[Opening Data extracts section]

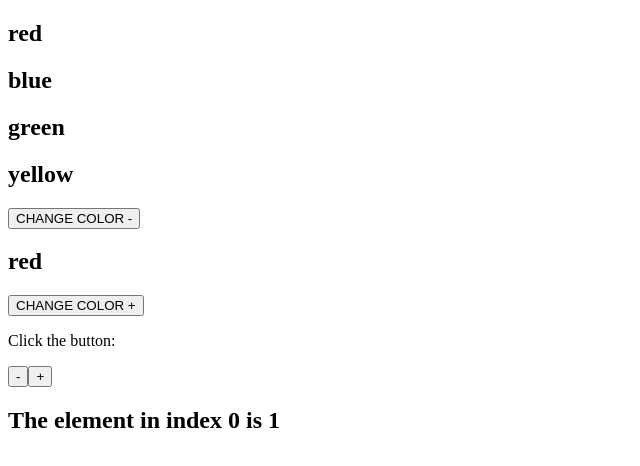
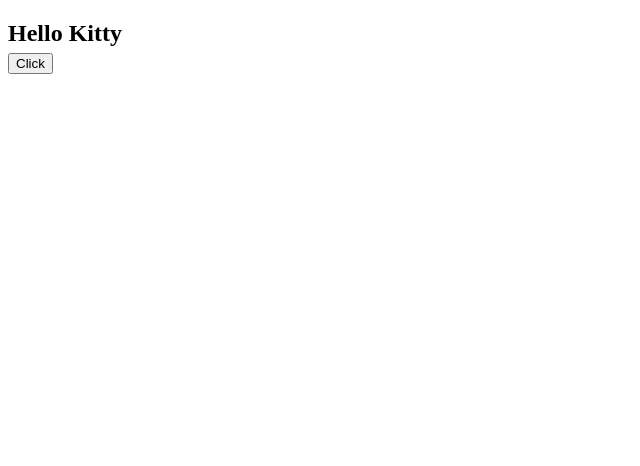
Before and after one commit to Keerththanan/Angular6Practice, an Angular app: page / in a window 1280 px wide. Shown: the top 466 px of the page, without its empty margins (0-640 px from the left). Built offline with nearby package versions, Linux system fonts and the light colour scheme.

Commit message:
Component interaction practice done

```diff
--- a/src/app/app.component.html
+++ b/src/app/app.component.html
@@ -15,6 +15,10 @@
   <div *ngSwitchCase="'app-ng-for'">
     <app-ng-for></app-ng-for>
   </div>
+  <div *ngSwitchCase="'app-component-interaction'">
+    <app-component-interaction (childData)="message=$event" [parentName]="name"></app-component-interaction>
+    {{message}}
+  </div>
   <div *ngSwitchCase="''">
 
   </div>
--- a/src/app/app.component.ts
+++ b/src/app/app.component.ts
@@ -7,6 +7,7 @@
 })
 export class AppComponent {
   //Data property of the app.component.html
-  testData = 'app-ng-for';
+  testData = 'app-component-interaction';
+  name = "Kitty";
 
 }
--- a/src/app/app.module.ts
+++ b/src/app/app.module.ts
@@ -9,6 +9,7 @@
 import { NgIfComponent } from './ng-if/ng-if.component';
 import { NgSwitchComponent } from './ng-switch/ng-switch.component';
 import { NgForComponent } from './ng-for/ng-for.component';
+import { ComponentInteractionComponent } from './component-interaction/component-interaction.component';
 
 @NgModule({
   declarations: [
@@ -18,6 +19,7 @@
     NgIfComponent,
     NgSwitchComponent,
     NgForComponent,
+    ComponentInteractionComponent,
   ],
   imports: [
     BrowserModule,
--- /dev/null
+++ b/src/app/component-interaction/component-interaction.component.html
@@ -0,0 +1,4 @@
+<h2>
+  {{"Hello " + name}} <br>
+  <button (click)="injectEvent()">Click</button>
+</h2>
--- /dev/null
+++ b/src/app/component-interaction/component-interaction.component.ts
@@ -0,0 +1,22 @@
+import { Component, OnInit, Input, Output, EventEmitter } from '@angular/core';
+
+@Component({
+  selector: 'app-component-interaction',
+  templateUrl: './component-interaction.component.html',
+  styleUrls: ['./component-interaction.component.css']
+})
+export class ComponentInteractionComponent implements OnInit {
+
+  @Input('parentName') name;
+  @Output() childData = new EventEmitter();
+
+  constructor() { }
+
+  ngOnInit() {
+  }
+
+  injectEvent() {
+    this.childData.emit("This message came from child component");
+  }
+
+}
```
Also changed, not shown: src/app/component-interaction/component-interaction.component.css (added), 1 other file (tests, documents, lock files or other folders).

[Closing Data extracts section]

● **Exercise brief**
Search the records for the string "html" and, wherever a line contains it, please copy that line.

● **Task result**
--- a/src/app/app.component.html
+++ b/src/app/app.component.html
   //Data property of the app.component.html
+++ b/src/app/component-interaction/component-interaction.component.html
+  templateUrl: './component-interaction.component.html',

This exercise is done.